(Photo credit: Billy Higginbotham, Texas AgriLife Extension Service, Bugwood.org)


NYS State Law: “As of October 2013 it is illegal to import, breed or release Eurasian boars in New York. After September 1, 2015, it will be illegal to possess, sell, distribute, trade or transport Eurasian boars in the state. In addition, a new regulation adopted on April 23, 2014, prohibits the hunting or trapping of free-ranging Eurasian boar statewide.” -NYS DEC

For more information visit on state management and new feral swine, regulations visit http://www.dec.ny.gov/animals/70843.html .


Prevent the introduction of invasive species into the SLELO PRISM.

Rapidly detect new and recent invaders and eliminate all individuals within a specific area.

Share resources, including funding personnel, equipment, information, and expertise.

Collect, utilize, and share information regarding surveys, infestations, control methods, monitoring, and research.

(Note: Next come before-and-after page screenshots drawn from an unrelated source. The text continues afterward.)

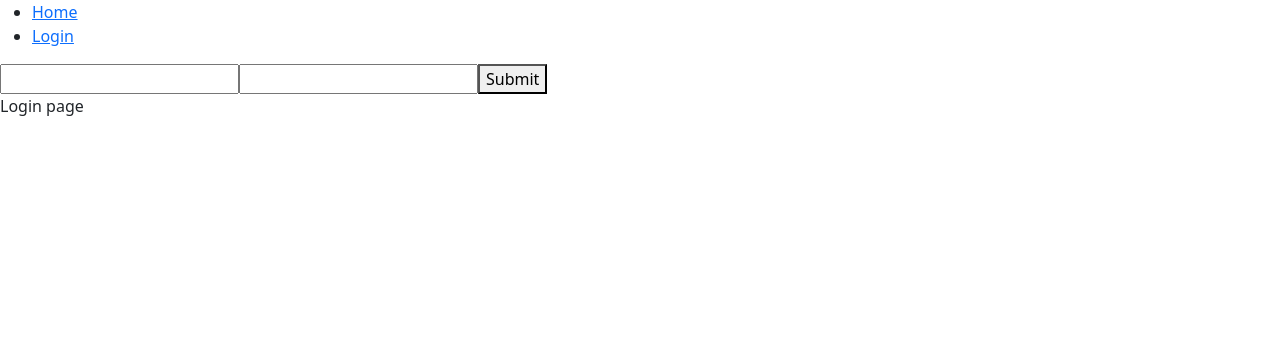
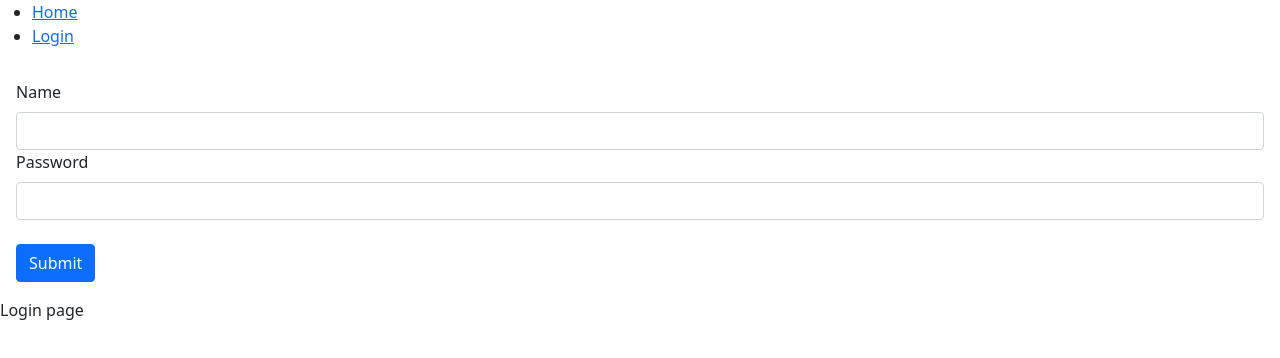
Before and after one commit to mn81566/frontend-project-lvl4, a React app: page /login in a window 1280 px wide. Shown: the top 358 px of the page. Built offline with nearby package versions, Linux system fonts and the light colour scheme; the HTML template or start-up script is replaced by a standard one.

Commit message:
Переделка формы

```diff
--- a/package.json
+++ b/package.json
@@ -44,6 +44,7 @@
     "popper.js": "^1.16.1",
     "pug": "^3.0.2",
     "react": "^17.0.0",
+    "react-bootstrap": "^2.4.0",
     "react-dom": "^17.0.0",
     "react-router-dom": "^5.3.0",
     "regenerator-runtime": "^0.13.9",
--- a/src/components/AuthForm/AuthForm.jsx
+++ b/src/components/AuthForm/AuthForm.jsx
@@ -1,7 +1,55 @@
 import React from "react";
-import { Formik, Field, Form } from "formik";
+import { Formik, Form, Field, useFormik } from "formik";
+// import { Formik, useFormik } from "formik";
+import { Form as BootstrapForm, Button } from "react-bootstrap";
 import * as yup from "yup";
+// import regeneratorRuntime from "regenerator-runtime";
 
+// const AuthSchema = yup.object().shape({
+//   // prettier-ignore
+//   name: yup.string()
+//     .required()
+//     .min(2, "Too Short!")
+//     .max(50, "Too Long!"),
+//   // prettier-ignore
+//   password: yup.string()
+//   .required()
+//   .min(2, "Too Short!")
+//   .max(50, "Too Long!"),
+// });
+
+// const formik = Formik({
+//   initialValues: { name: "", password: "" },
+//   validationSchema: { AuthSchema },
+//   onSubmit: (values) => {
+//     const fromData = async (values) => {
+//       await new Promise((resolve) => setTimeout(resolve, 500));
+//       alert(JSON.stringify(values, null, 2));
+//     };
+//     fromData();
+//   },
+// });
+
+// <Formik
+//   initialValues={{ name: "", password: "" }}
+//   validationSchema={AuthSchema}
+//   onSubmit={async (values) => {
+//     await new Promise((resolve) => setTimeout(resolve, 500));
+//     alert(JSON.stringify(values, null, 2));
+//   }}
+// >
+//   {({ errors, touched }) => (
+//     <Form>
+//       <Field name="name" type="text" />
+//       {errors.name && touched.name ? <span>{errors.name}</span> : null}
+//       <Field name="password" type="password" />
+//       {errors.password && touched.password ? <span>{errors.password}</span> : null}
+//       <button type="submit">Submit</button>
+//     </Form>
+//   )}
+// </Formik>
+
+const AuthForm = () => {
   const AuthSchema = yup.object().shape({
     // prettier-ignore
     name: yup.string()
@@ -15,7 +63,6 @@ const AuthSchema = yup.object().shape({
     .max(50, "Too Long!"),
   });
 
-const AuthForm = () => {
   return (
     <Formik
       initialValues={{ name: "", password: "" }}
@@ -26,16 +73,101 @@ const AuthForm = () => {
       }}
     >
       {({ errors, touched }) => (
-        <Form>
-          <Field name="name" type="text" />
+        <Form className="p-3">
+          <BootstrapForm.Group>
+            <label className="form-label" htmlFor="name">
+              Name
+            </label>
+            <Field
+              type="input"
+              id="name"
+              name="name"
+              autoComplete="name"
+              required
+              className="form-control"
+            />
             {errors.name && touched.name ? <span>{errors.name}</span> : null}
-          <Field name="password" type="password" />
+          </BootstrapForm.Group>
+          <BootstrapForm.Group>
+            <label className="form-label" htmlFor="password">
+              Password
+            </label>
+            <Field
+              type="input"
+              id="password"
+              name="password"
+              autoComplete="password"
+              required
+              className="form-control"
+            />
             {errors.password && touched.password ? <span>{errors.password}</span> : null}
-          <button type="submit">Submit</button>
+          </BootstrapForm.Group>
+          <br />
+          <BootstrapForm.Group>
+            <Button type="submit" className="outline-primary">
+              Submit
+            </Button>
+          </BootstrapForm.Group>
         </Form>
       )}
     </Formik>
   );
 };
 
+// const formik = useFormik({
+//   initialValues: { name: "", password: "" },
+//   validationSchema: { AuthSchema },
+//   onSubmit: async (values) => {
+//     // try {
+//     await new Promise((resolve) => setTimeout(resolve, 500));
+//     alert(JSON.stringify(values, null, 2));
+//     // } catch (err) {
+//     //   throw err;
+//     // }
+//   },
+// });
+
+//   return (
+//     <Form onSubmit={formik.handleSubmit} className="p-3">
+//       <Form.Group>
+//         <Form.Label className="form-label" htmlFor="name">
+//           Name
+//         </Form.Label>
+//         <Form.Control
+//           type="input"
+//           id="name"
+//           name="name"
+//           onChange={formik.handleChange}
+//           value={formik.values.name}
+//           autoComplete="name"
+//           required
+//           className="form-control"
+//         />
+//         <Form.Control.Feedback type="invalid">
+//           {formik.errors.name && formik.touched.name ? <span>{formik.errors.name}</span> : null}
+//         </Form.Control.Feedback>
+//       </Form.Group>
+//       <Form.Group>
+//         <Form.Label className="form-label" htmlFor="password">
+//           Password
+//         </Form.Label>
+//         <Form.Control
+//           type="input"
+//           id="password"
+//           name="password"
+//           onChange={formik.handleChange}
+//           value={formik.values.password}
+//           autoComplete="password"
+//           required
+//           className="form-control"
+//         />
+//         <Form.Control.Feedback type="invalid"></Form.Control.Feedback>
+//       </Form.Group>
+//       <Button type="submit" className="outline-primary">
+//         Submit
+//       </Button>
+//     </Form>
+//   );
+// };
+
 export default AuthForm;
```
Also changed, not shown: 2 other files (tests, documents, lock files or other folders). Lines whose indentation alone changed are shown as unchanged.
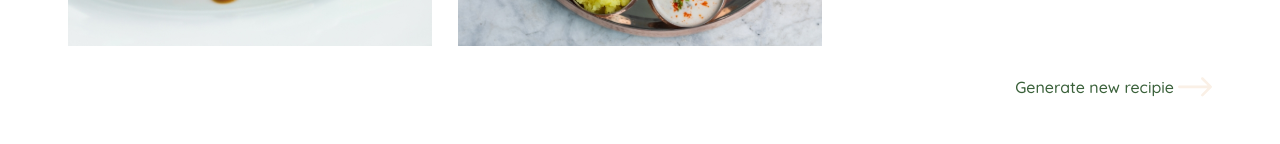
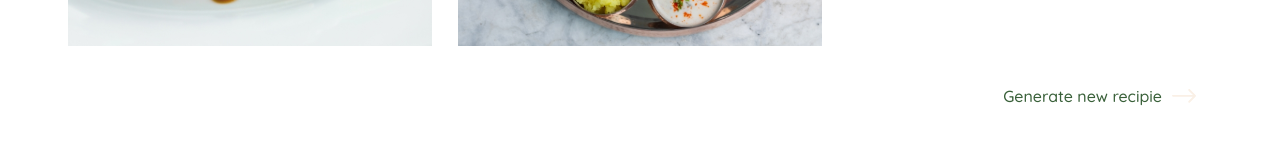
Before and after one commit to FatihYalcin42/code-cuisine, an Angular app: page /cookbook in a window 1280 px wide. Shown: the part 1271-1415 px from the top of the page. Built offline with nearby package versions, Linux system fonts and the light colour scheme.

Commit message:
fix: update the cookbook footer cta to use the green arrow asset and figma-style hover state

```diff
--- a/src/app/pages/cookbook-page/cookbook-page.html
+++ b/src/app/pages/cookbook-page/cookbook-page.html
@@ -93,7 +93,7 @@
     <div class="cookbook-footer-cta-row">
       <a class="cookbook-footer-cta-link" routerLink="/generate-recipe" aria-label="Generate new recipe">
         <span>Generate new recipie</span>
-        <img src="/Icons/Arrow 18.svg" width="34" height="34" alt="" aria-hidden="true" />
+        <img src="/Icons/Arrow 18.svg" width="24" height="24" alt="" aria-hidden="true" />
       </a>
     </div>
   </section>
--- a/src/app/pages/cookbook-page/cookbook-page.scss
+++ b/src/app/pages/cookbook-page/cookbook-page.scss
@@ -65,7 +65,11 @@
 .cookbook-footer-cta-link {
   display: inline-flex;
   align-items: center;
-  gap: 4px;
+  gap: 10px;
+  min-width: 197px;
+  min-height: 52px;
+  padding: 4px 16px;
+  box-sizing: border-box;
   color: #396039;
   font-family: 'Quicksand', sans-serif;
   font-size: 16px;
@@ -74,10 +78,21 @@
   line-height: 20px;
   letter-spacing: 0;
   text-decoration: none;
+  transition: background-color 160ms ease;
 }
 
 .cookbook-footer-cta-link img {
   display: block;
+}
+
+.cookbook-footer-cta-link:hover,
+.cookbook-footer-cta-link:focus-visible {
+  background: #3960391a;
+}
+
+.cookbook-footer-cta-link:focus-visible {
+  outline: 2px solid #1e5515;
+  outline-offset: 2px;
 }
 
 .cookbook-cuisines {
```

Control invasive species infestations by using best management practices, methods and techniques to include: ERADICATION (which is to eliminate all individuals and the seed bank from an area), CONTAINMENT (which is reducing the spread of established infestations from entering an uninfested area) and SUPPRESSION which is to reduce the density but not necessarily the total infested area.

Develop and implement effective restoration methods for areas that have been degraded by invasive species and where suppression or control has taken place.

Increase public awareness and understanding of invasive species.

Develop and implement innovative technologies that help us to better understand, visualize, alleviate or manage invasive species and their impacts or that serve to strengthen ecosystem function and/or processes.

Rob Williams
PRISM Coordinator

Megan Pistolese
Outreach and Education

Brittney Rogers
Aquatic Invasive Species

Robert Smith
Terrestrial Invasive Species